In Glasgow there was a weekly paper of much humour and spirit called The Bailie. With each issue it published an article on some prominent man of the day under the title of Men You Know, accompanied by a portrait of the person selected. It is the Glasgow Punch. It was established in 1873,and “Ma Conscience!” is its motto. It still, I am glad to hear, runs an honorable and profitable course, which its merits well deserve. In its issue of September 13th, 1882, Mr. Wainwright was The Man You Know, and, at the request of the Editor, I wrote the article upon him. In it are some words which, penned when I was with him daily, and his influence was strong upon me, are, perhaps, more true and faithful than any I could at this distance of time write, and so I will quote them here, and with them conclude this chapter.
“He (The Man You Know) is one upon whom responsibility rests gracefully and lightly, who accomplishes great things without apparent effort, and whose personal influence smoothes the daily friction of official life.
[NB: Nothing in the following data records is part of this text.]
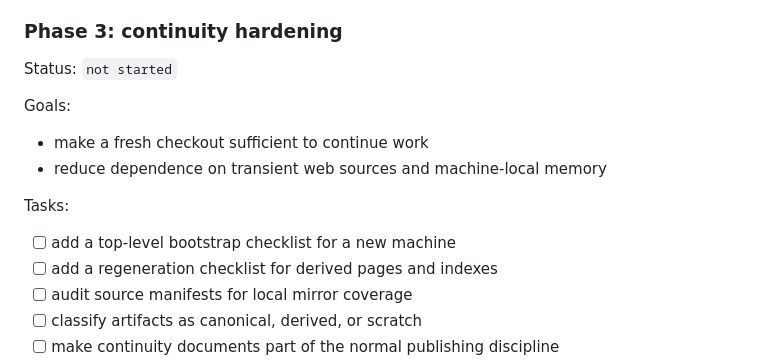
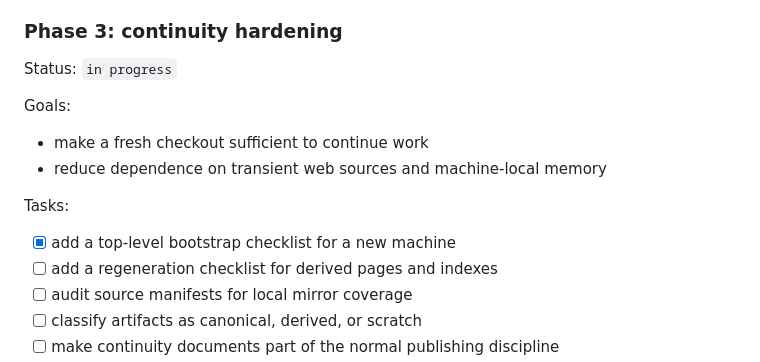
Before and after one commit to sgwoods/public, a Markdown page: PROJECT-STATE-AND-RECOVERY.md, the part around the change. Drawn GitHub-style.

```diff
--- a/PROJECT-STATE-AND-RECOVERY.md
+++ b/PROJECT-STATE-AND-RECOVERY.md
@@ -94,7 +94,7 @@ Tasks:
 
 ### Phase 3: continuity hardening
 
-Status: `not started`
+Status: `in progress`
 
 Goals:
 
@@ -103,7 +103,7 @@ Goals:
 
 Tasks:
 
-- [ ] add a top-level bootstrap checklist for a new machine
+- [x] add a top-level bootstrap checklist for a new machine
 - [ ] add a regeneration checklist for derived pages and indexes
 - [ ] audit source manifests for local mirror coverage
 - [ ] classify artifacts as canonical, derived, or scratch
```
Also changed, not shown: START-HERE-NEW-MAC.md (+3 -1 lines).
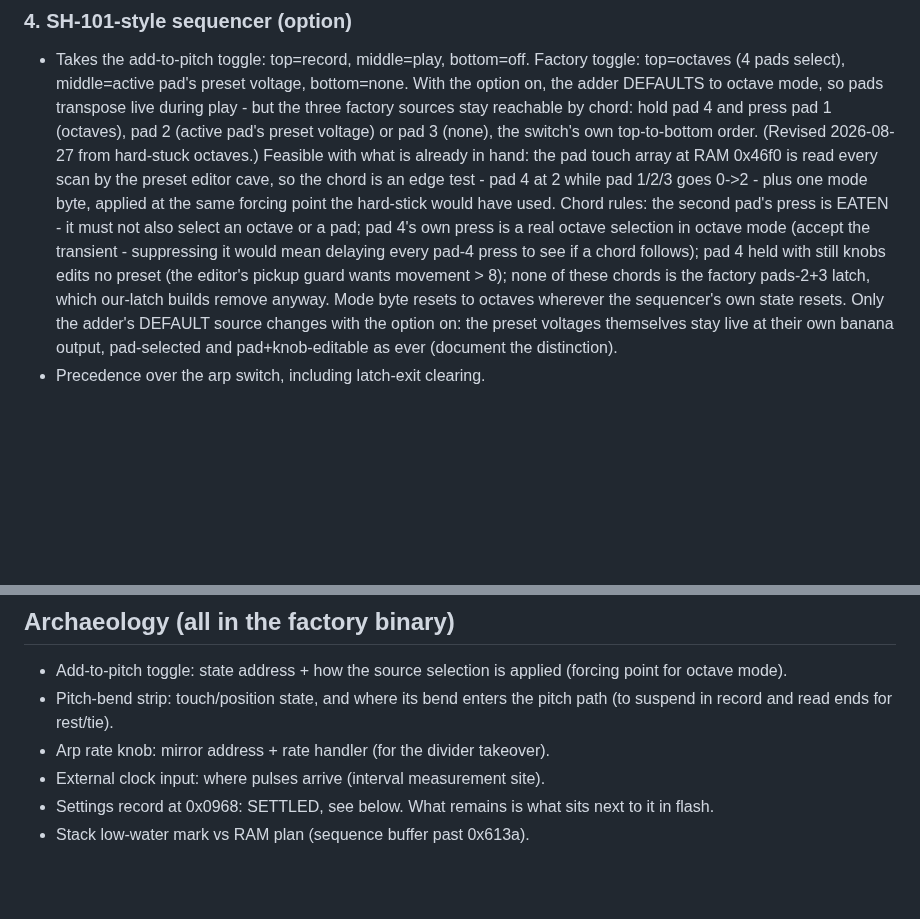
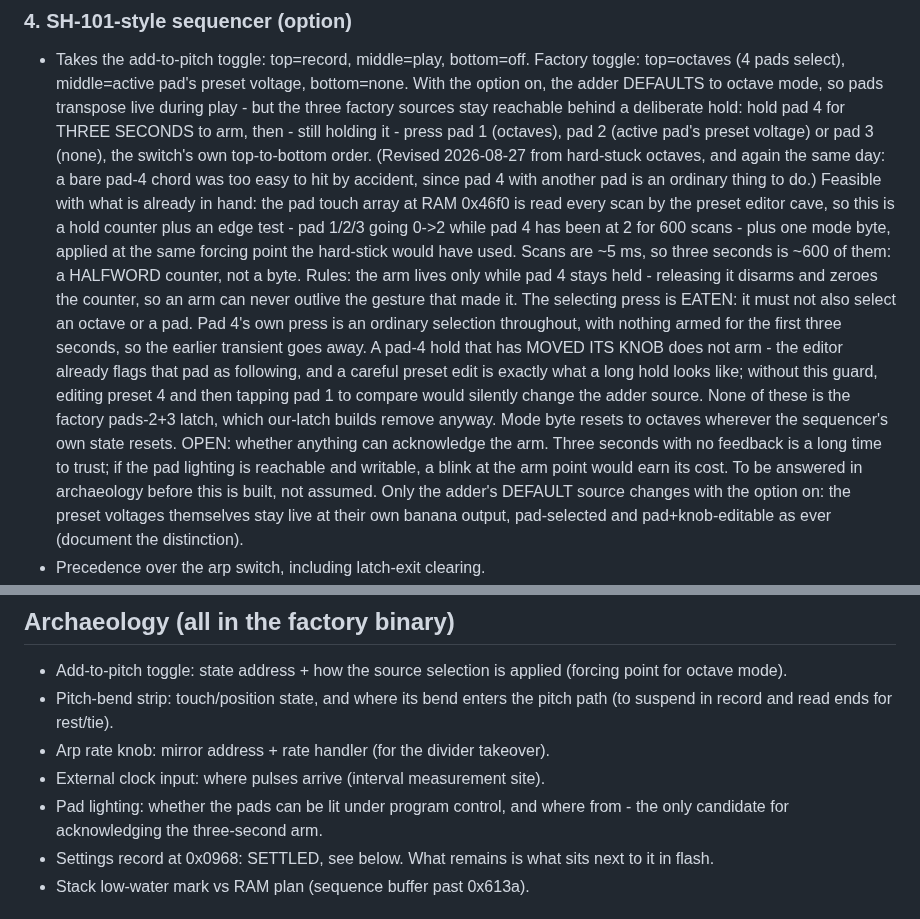
Before and after one commit to triglav-modular/218e-Rewired, a Markdown page: docs/PLAN-2.0.md, 2 parts joined by grey strips. GitHub-like rendering; blank space fills up the shorter version.

Commit message:
The pad-4 chord needs a three-second hold to arm
Pad 4 together with another pad is an ordinary thing to do, so the bare
chord was too easy to hit by accident.  Pad 4 now has to be held for
three seconds before pads 1-3 mean anything, and the arm dies with the
hold: release pad 4 and the counter zeroes, so an arm can never outlive
the gesture that made it.  At a 5 ms scan that is a 600-count, which
wants a halfword rather than a byte.

The wait also settles the transient the previous note accepted: nothing
is armed for the first three seconds, so pad 4's own press is an ordinary
selection throughout and needs no delay.  One new guard: a pad-4 hold
whose knob has moved does not arm, because that is what editing preset 4
looks like, and reaching for pad 1 afterwards to compare should not
change the adder source.

Left open, for archaeology rather than assumption: whether the pads can
be lit under program control.  Three seconds with no acknowledgement is a
long time to trust.

```diff
--- a/docs/PLAN-2.0.md
+++ b/docs/PLAN-2.0.md
@@ -84,21 +84,34 @@ items are the remaining unknowns.  Nothing here is user-facing copy.
   Factory toggle: top=octaves (4 pads select), middle=active pad's preset
   voltage, bottom=none.  With the option on, the adder DEFAULTS to octave
   mode, so pads transpose live during play - but the three factory
-  sources stay reachable by chord: hold pad 4 and press pad 1 (octaves),
-  pad 2 (active pad's preset voltage) or pad 3 (none), the switch's own
-  top-to-bottom order.  (Revised 2026-08-27 from hard-stuck octaves.)
+  sources stay reachable behind a deliberate hold: hold pad 4 for THREE
+  SECONDS to arm, then - still holding it - press pad 1 (octaves), pad 2
+  (active pad's preset voltage) or pad 3 (none), the switch's own
+  top-to-bottom order.  (Revised 2026-08-27 from hard-stuck octaves, and
+  again the same day: a bare pad-4 chord was too easy to hit by accident,
+  since pad 4 with another pad is an ordinary thing to do.)
   Feasible with what is already in hand: the pad touch array at RAM
-  0x46f0 is read every scan by the preset editor cave, so the chord is an
-  edge test - pad 4 at 2 while pad 1/2/3 goes 0->2 - plus one mode byte,
-  applied at the same forcing point the hard-stick would have used.
-  Chord rules: the second pad's press is EATEN - it must not also select
-  an octave or a pad; pad 4's own press is a real octave selection in
-  octave mode (accept the transient - suppressing it would mean delaying
-  every pad-4 press to see if a chord follows); pad 4 held with still
-  knobs edits no preset (the editor's pickup guard wants movement > 8);
-  none of these chords is the factory pads-2+3 latch, which our-latch
-  builds remove anyway.  Mode byte resets to octaves wherever the
-  sequencer's own state resets.
+  0x46f0 is read every scan by the preset editor cave, so this is a hold
+  counter plus an edge test - pad 1/2/3 going 0->2 while pad 4 has been
+  at 2 for 600 scans - plus one mode byte, applied at the same forcing
+  point the hard-stick would have used.  Scans are ~5 ms, so three
+  seconds is ~600 of them: a HALFWORD counter, not a byte.
+  Rules: the arm lives only while pad 4 stays held - releasing it disarms
+  and zeroes the counter, so an arm can never outlive the gesture that
+  made it.  The selecting press is EATEN: it must not also select an
+  octave or a pad.  Pad 4's own press is an ordinary selection
+  throughout, with nothing armed for the first three seconds, so the
+  earlier transient goes away.  A pad-4 hold that has MOVED ITS KNOB does
+  not arm - the editor already flags that pad as following, and a careful
+  preset edit is exactly what a long hold looks like; without this guard,
+  editing preset 4 and then tapping pad 1 to compare would silently
+  change the adder source.  None of these is the factory pads-2+3 latch,
+  which our-latch builds remove anyway.  Mode byte resets to octaves
+  wherever the sequencer's own state resets.
+  OPEN: whether anything can acknowledge the arm.  Three seconds with no
+  feedback is a long time to trust; if the pad lighting is reachable and
+  writable, a blink at the arm point would earn its cost.  To be answered
+  in archaeology before this is built, not assumed.
   Only the adder's DEFAULT source changes with the option on: the preset
   voltages themselves stay live at their own banana output, pad-selected
   and pad+knob-editable as ever (document the distinction).
@@ -135,6 +148,8 @@ items are the remaining unknowns.  Nothing here is user-facing copy.
   pitch path (to suspend in record and read ends for rest/tie).
 - Arp rate knob: mirror address + rate handler (for the divider takeover).
 - External clock input: where pulses arrive (interval measurement site).
+- Pad lighting: whether the pads can be lit under program control, and where
+  from - the only candidate for acknowledging the three-second arm.
 - Settings record at 0x0968: SETTLED, see below.  What remains is what sits
   next to it in flash.
 - Stack low-water mark vs RAM plan (sequence buffer past 0x613a).
```
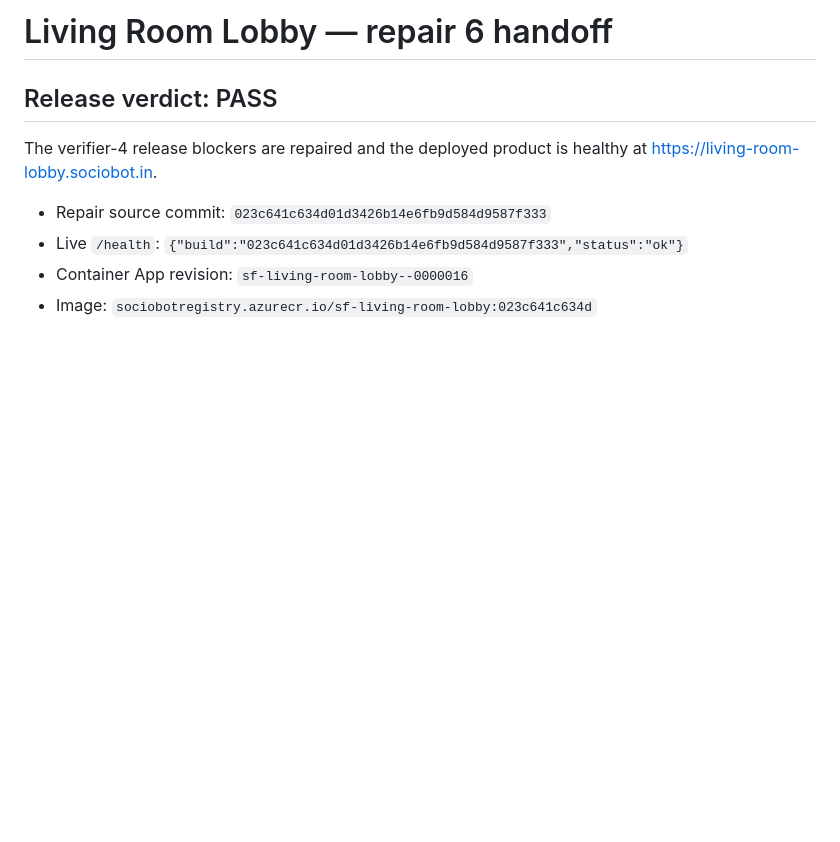
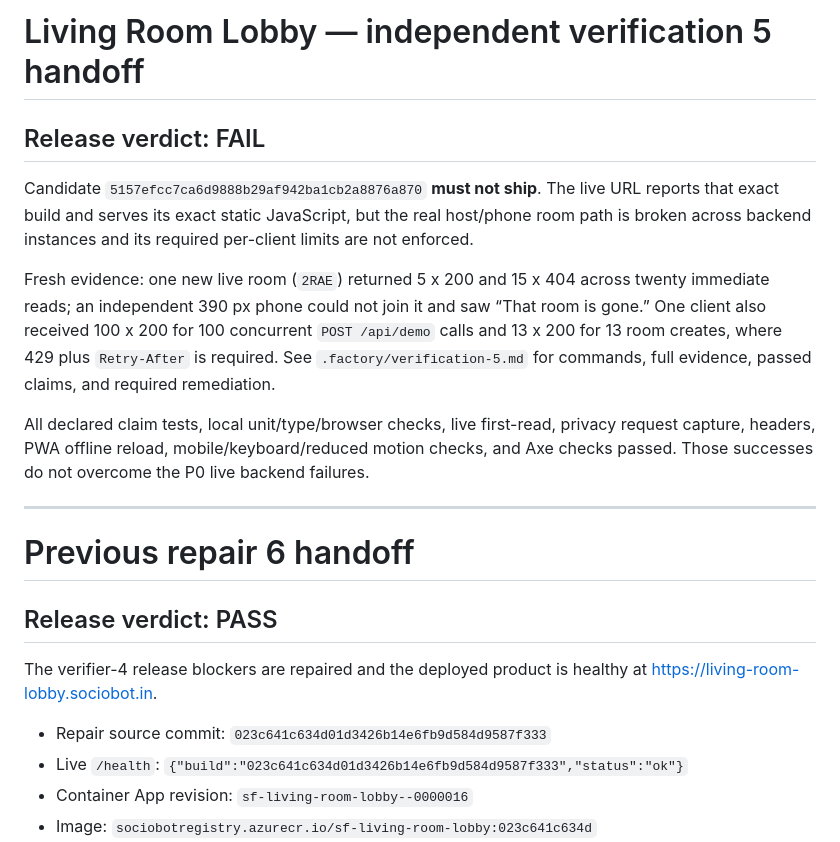
Before and after one commit to B-Divyesh/sf-living-room-lobby, a Markdown page: .factory/handoff.md, the part around the change. Rendered like a GitHub page; blank space fills up the shorter version.

Commit message:
docs: record verification 5 failure

```diff
--- a/.factory/handoff.md
+++ b/.factory/handoff.md
@@ -1,4 +1,27 @@
-# Living Room Lobby — repair 6 handoff
+# Living Room Lobby — independent verification 5 handoff
+
+## Release verdict: FAIL
+
+Candidate `5157efcc7ca6d9888b29af942ba1cb2a8876a870` **must not ship**. The
+live URL reports that exact build and serves its exact static JavaScript, but
+the real host/phone room path is broken across backend instances and its
+required per-client limits are not enforced.
+
+Fresh evidence: one new live room (`2RAE`) returned 5 x 200 and 15 x 404 across
+twenty immediate reads; an independent 390 px phone could not join it and saw
+“That room is gone.” One client also received 100 x 200 for 100 concurrent
+`POST /api/demo` calls and 13 x 200 for 13 room creates, where 429 plus
+`Retry-After` is required. See `.factory/verification-5.md` for commands,
+full evidence, passed claims, and required remediation.
+
+All declared claim tests, local unit/type/browser checks, live first-read,
+privacy request capture, headers, PWA offline reload, mobile/keyboard/reduced
+motion checks, and Axe checks passed. Those successes do not overcome the P0
+live backend failures.
+
+---
+
+# Previous repair 6 handoff
 
 ## Release verdict: PASS
 
```
Also changed, not shown: .factory/verification-5.md (added, +127 -0 lines).
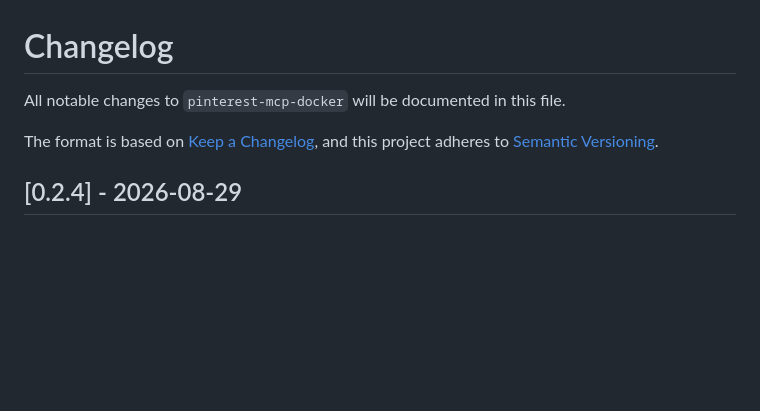
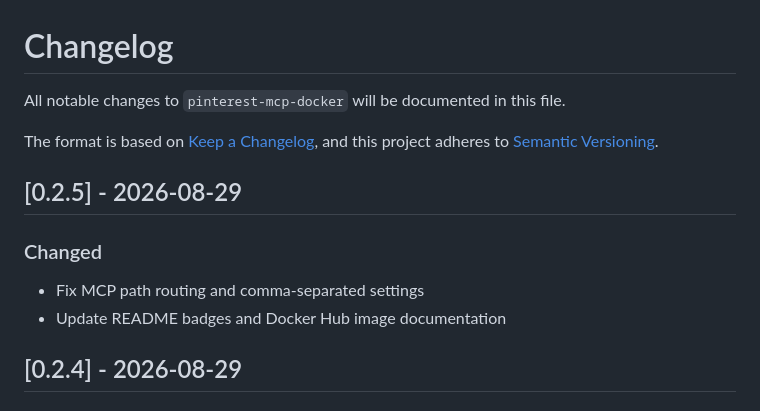
Before and after one commit to sinalkar/pinterest-mcp-docker, a Markdown page: CHANGELOG.md, the part around the change. Rendered like a GitHub page; blank space fills up the shorter version.

Commit message:
docs(changelog): add entry for v0.2.5 [skip ci]

```diff
--- a/CHANGELOG.md
+++ b/CHANGELOG.md
@@ -6,6 +6,12 @@ The format is based on [Keep a Changelog](https://keepachangelog.com/en/1.0.0/),
 and this project adheres to [Semantic Versioning](https://semver.org/spec/v2.0.0.html).
 
 
+## [0.2.5] - 2026-08-29
+
+### Changed
+
+- Fix MCP path routing and comma-separated settings
+- Update README badges and Docker Hub image documentation
 ## [0.2.4] - 2026-08-29
 
 ### Changed
```
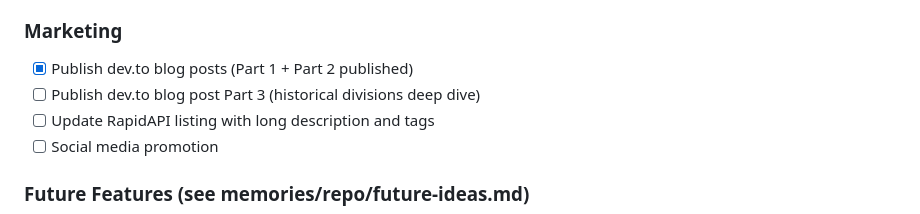
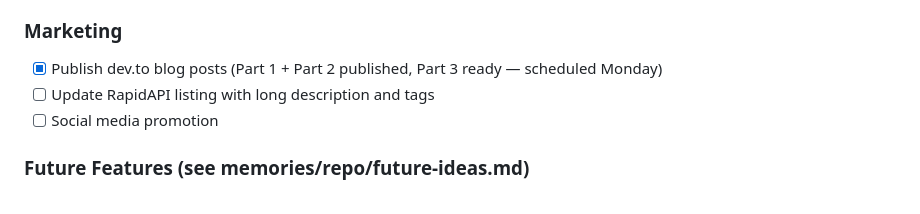
Before and after one commit to ceddyville/mipaka-api, a Markdown page: .github/copilot-instructions.md, the part around the change. GitHub-like rendering.

Commit message:
Update docs: blog Part 3 ready for Monday publish

```diff
--- a/.github/copilot-instructions.md
+++ b/.github/copilot-instructions.md
@@ -220,8 +220,7 @@ Historical names seeded for ~60 major cities covering pre-colonial, colonial, an
 
 ### Marketing
 
-- [x] Publish dev.to blog posts (Part 1 + Part 2 published)
-- [ ] Publish dev.to blog post Part 3 (historical divisions deep dive)
+- [x] Publish dev.to blog posts (Part 1 + Part 2 published, Part 3 ready — scheduled Monday)
 - [ ] Update RapidAPI listing with long description and tags
 - [ ] Social media promotion
 
```
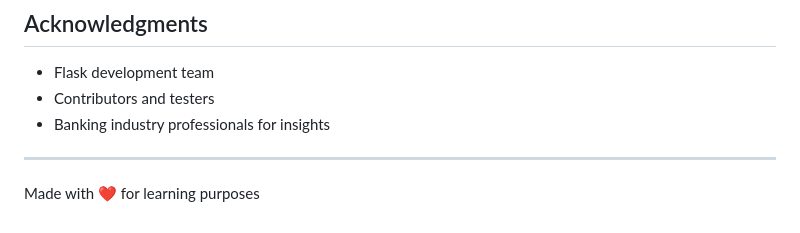
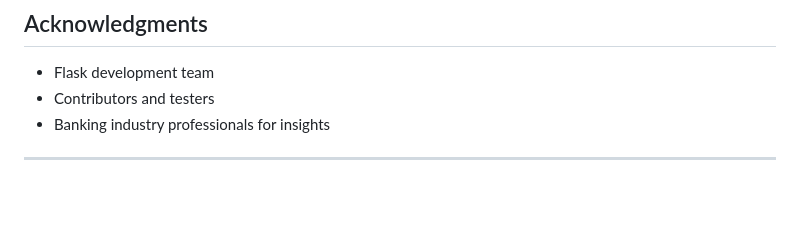
Before and after one commit to prakash-pg/banking-chatbot, a Markdown page: README.md, the part around the change. Rendered like a GitHub page; blank space fills up the shorter version.

```diff
--- a/README.md
+++ b/README.md
@@ -156,4 +156,3 @@ prakashpgmj@outlook.com
 - Banking industry professionals for insights
 
 ---
-Made with ❤️ for learning purposes
```
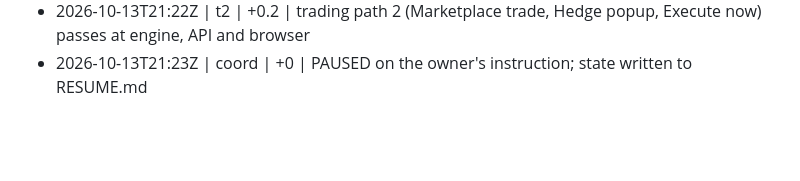
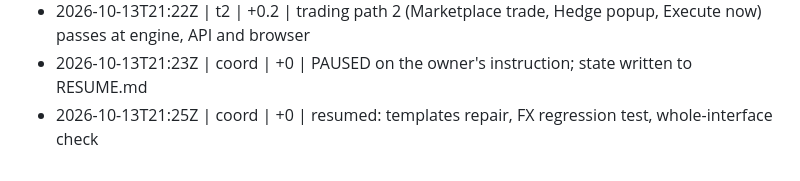
Before and after one commit to shafferusa/-ShafferDeskTerminal, a Markdown page: docs/work/LOG.md, the part around the change. GitHub-like rendering; blank space fills up the shorter version.

```diff
--- a/docs/work/LOG.md
+++ b/docs/work/LOG.md
@@ -295,3 +295,4 @@
 - 2026-10-13T21:19Z | t1 | +0.2 | T:short_collar template passes at engine, API and browser
 - 2026-10-13T21:22Z | t2 | +0.2 | trading path 2 (Marketplace trade, Hedge popup, Execute now) passes at engine, API and browser
 - 2026-10-13T21:23Z | coord | +0 | PAUSED on the owner's instruction; state written to RESUME.md
+- 2026-10-13T21:25Z | coord | +0 | resumed: templates repair, FX regression test, whole-interface check
```
Also changed, not shown: docs/work/RESUME.md (+7 -2 lines).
He rules with a gentler sway than many who are accustomed to other methods of command would believe possible. He believes in Emerson’s maxim that if you deal nobly with men they will act nobly, and his habit towards everyone around him, and its success, lends force to the genial truth of the American philosopher.”
The 27th day of September, 1875, was the Jubilee of the British Railway System. It was celebrated by a banquet given by the North-Eastern Railway Company at Darlington, for the Stockton and Darlington section of the North-Eastern was, as I have mentioned before, the first public railway. A thousand guests were invited. No building in Darlington could accommodate such a number, and a great marquee, large enough to dine a thousand people, was obtained from London. My chief attended the banquet and I remained at home to hear the news when he returned. Dan Godfrey’s band was there, and Dan Godfrey himself composed some music for the occasion. The menu was long, elaborate and imposing; equalled only by the toast list, which contained no less than sixteen separate toasts. It was a Gargantuan feast befitting a great occasion. Could we men of to-day have done it justice and sat it and the toast list out, I wonder. It took place over forty years ago, when the endurance of the race was, perhaps, greater than now; or why do we now shorten our banquets and shirk the bottle?